__Work to be completed__:
Count the lines in the records below that contain the word "xmlns", and reply with only that number.

__Dataset__:

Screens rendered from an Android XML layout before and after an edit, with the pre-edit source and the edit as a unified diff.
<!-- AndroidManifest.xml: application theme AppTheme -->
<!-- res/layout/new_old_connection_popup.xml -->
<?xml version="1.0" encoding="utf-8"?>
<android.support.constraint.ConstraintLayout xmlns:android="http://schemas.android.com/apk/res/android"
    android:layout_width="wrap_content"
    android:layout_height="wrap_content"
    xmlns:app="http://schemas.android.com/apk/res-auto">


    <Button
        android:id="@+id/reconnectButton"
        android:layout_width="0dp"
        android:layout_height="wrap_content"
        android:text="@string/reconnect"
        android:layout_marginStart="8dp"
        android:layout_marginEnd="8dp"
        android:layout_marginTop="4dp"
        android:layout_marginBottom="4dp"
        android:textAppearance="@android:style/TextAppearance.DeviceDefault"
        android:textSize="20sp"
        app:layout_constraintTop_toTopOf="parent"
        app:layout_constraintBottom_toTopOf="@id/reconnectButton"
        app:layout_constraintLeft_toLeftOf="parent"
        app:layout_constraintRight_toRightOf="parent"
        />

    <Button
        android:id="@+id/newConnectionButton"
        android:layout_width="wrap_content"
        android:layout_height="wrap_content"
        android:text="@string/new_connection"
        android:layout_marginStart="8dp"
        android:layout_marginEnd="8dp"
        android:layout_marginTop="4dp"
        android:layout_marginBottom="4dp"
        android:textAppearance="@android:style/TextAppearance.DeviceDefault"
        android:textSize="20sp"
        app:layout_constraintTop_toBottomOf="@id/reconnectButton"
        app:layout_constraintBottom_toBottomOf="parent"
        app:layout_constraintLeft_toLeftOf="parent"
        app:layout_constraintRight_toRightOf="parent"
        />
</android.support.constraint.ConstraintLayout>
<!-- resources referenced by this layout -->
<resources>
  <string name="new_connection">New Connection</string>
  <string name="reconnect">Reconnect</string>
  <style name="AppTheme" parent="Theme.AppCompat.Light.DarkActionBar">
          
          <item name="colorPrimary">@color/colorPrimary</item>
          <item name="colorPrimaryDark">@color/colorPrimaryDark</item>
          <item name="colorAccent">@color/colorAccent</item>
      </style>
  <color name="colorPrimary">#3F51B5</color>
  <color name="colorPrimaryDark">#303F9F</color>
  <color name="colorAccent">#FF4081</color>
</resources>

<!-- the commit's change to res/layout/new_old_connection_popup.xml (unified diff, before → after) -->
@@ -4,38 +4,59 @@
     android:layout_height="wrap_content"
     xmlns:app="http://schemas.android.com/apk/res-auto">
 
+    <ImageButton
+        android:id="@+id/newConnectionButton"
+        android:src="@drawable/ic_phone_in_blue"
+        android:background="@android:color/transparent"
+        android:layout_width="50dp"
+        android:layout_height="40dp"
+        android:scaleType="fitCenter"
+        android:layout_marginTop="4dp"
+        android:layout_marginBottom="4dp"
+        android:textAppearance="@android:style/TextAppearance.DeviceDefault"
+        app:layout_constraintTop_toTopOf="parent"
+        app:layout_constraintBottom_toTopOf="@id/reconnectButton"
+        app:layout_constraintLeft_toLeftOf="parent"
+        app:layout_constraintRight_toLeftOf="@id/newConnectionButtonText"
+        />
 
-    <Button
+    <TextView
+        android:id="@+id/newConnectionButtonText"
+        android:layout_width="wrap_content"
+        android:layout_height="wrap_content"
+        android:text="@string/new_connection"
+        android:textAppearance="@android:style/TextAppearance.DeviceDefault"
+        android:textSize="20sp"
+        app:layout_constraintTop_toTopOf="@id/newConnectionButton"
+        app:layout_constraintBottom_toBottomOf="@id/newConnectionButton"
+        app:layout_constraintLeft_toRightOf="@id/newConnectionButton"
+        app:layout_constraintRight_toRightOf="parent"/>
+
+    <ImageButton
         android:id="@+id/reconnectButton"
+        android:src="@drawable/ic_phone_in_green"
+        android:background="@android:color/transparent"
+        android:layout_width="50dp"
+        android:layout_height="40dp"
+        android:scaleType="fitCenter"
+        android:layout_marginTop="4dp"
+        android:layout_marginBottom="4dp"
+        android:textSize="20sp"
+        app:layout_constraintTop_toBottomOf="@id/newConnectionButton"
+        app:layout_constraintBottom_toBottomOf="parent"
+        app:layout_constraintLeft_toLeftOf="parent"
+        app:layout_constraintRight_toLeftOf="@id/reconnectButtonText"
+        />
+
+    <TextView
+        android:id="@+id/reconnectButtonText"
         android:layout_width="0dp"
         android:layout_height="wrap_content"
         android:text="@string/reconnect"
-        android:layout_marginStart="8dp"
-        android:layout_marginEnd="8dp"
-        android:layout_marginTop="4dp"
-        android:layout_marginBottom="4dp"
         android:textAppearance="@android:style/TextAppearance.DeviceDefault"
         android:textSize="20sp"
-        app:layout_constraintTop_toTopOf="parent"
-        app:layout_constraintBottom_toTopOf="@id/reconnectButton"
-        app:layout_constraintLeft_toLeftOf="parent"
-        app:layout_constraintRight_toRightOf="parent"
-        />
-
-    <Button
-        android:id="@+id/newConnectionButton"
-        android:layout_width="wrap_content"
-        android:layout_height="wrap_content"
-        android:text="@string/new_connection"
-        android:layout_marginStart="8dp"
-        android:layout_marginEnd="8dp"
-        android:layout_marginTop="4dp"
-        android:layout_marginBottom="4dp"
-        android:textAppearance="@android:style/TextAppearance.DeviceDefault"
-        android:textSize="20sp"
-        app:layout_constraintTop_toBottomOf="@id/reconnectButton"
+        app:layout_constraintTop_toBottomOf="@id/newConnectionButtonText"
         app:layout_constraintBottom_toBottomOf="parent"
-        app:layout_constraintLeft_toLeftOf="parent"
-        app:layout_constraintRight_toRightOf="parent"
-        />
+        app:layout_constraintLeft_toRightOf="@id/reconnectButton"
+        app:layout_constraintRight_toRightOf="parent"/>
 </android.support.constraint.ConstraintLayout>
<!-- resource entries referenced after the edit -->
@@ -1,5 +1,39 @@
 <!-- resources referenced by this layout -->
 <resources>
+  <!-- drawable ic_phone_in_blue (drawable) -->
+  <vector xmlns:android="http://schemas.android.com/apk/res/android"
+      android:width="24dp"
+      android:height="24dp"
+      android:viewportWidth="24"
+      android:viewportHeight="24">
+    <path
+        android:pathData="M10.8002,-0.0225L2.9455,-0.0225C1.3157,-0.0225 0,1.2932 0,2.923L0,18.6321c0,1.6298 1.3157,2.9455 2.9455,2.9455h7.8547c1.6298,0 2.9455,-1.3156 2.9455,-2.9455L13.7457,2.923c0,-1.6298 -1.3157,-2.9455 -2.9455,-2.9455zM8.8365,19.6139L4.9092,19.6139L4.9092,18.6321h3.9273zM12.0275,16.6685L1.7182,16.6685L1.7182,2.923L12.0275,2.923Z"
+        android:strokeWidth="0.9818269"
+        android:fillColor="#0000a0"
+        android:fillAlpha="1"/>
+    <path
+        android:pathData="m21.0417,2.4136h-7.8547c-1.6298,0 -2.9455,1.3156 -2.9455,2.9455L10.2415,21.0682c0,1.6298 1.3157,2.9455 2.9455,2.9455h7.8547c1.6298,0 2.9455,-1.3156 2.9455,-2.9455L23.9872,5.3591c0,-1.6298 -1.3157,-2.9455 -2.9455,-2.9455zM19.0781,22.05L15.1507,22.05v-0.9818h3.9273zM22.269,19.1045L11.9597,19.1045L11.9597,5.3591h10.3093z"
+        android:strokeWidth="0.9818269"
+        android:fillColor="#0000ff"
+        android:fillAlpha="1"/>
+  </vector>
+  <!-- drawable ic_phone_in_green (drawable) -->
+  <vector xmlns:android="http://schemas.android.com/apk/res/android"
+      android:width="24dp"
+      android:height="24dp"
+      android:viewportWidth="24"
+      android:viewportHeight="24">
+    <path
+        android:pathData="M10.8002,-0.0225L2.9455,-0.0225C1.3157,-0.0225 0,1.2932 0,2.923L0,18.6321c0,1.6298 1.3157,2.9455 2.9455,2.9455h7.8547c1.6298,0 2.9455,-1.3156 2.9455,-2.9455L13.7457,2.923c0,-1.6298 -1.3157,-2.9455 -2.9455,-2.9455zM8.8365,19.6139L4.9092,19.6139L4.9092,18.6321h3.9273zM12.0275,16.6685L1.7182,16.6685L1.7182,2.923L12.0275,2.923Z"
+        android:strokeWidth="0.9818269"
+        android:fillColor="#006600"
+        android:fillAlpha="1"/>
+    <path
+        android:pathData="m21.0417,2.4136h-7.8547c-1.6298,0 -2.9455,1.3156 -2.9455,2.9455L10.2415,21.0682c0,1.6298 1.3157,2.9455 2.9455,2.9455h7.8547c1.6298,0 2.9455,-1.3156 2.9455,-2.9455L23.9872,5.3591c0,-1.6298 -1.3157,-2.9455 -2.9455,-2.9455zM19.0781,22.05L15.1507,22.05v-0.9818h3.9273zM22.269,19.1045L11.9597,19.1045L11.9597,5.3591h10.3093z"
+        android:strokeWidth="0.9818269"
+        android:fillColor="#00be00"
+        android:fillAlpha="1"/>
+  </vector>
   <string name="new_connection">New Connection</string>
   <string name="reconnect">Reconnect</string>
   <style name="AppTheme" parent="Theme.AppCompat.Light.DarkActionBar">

__Task result__:
5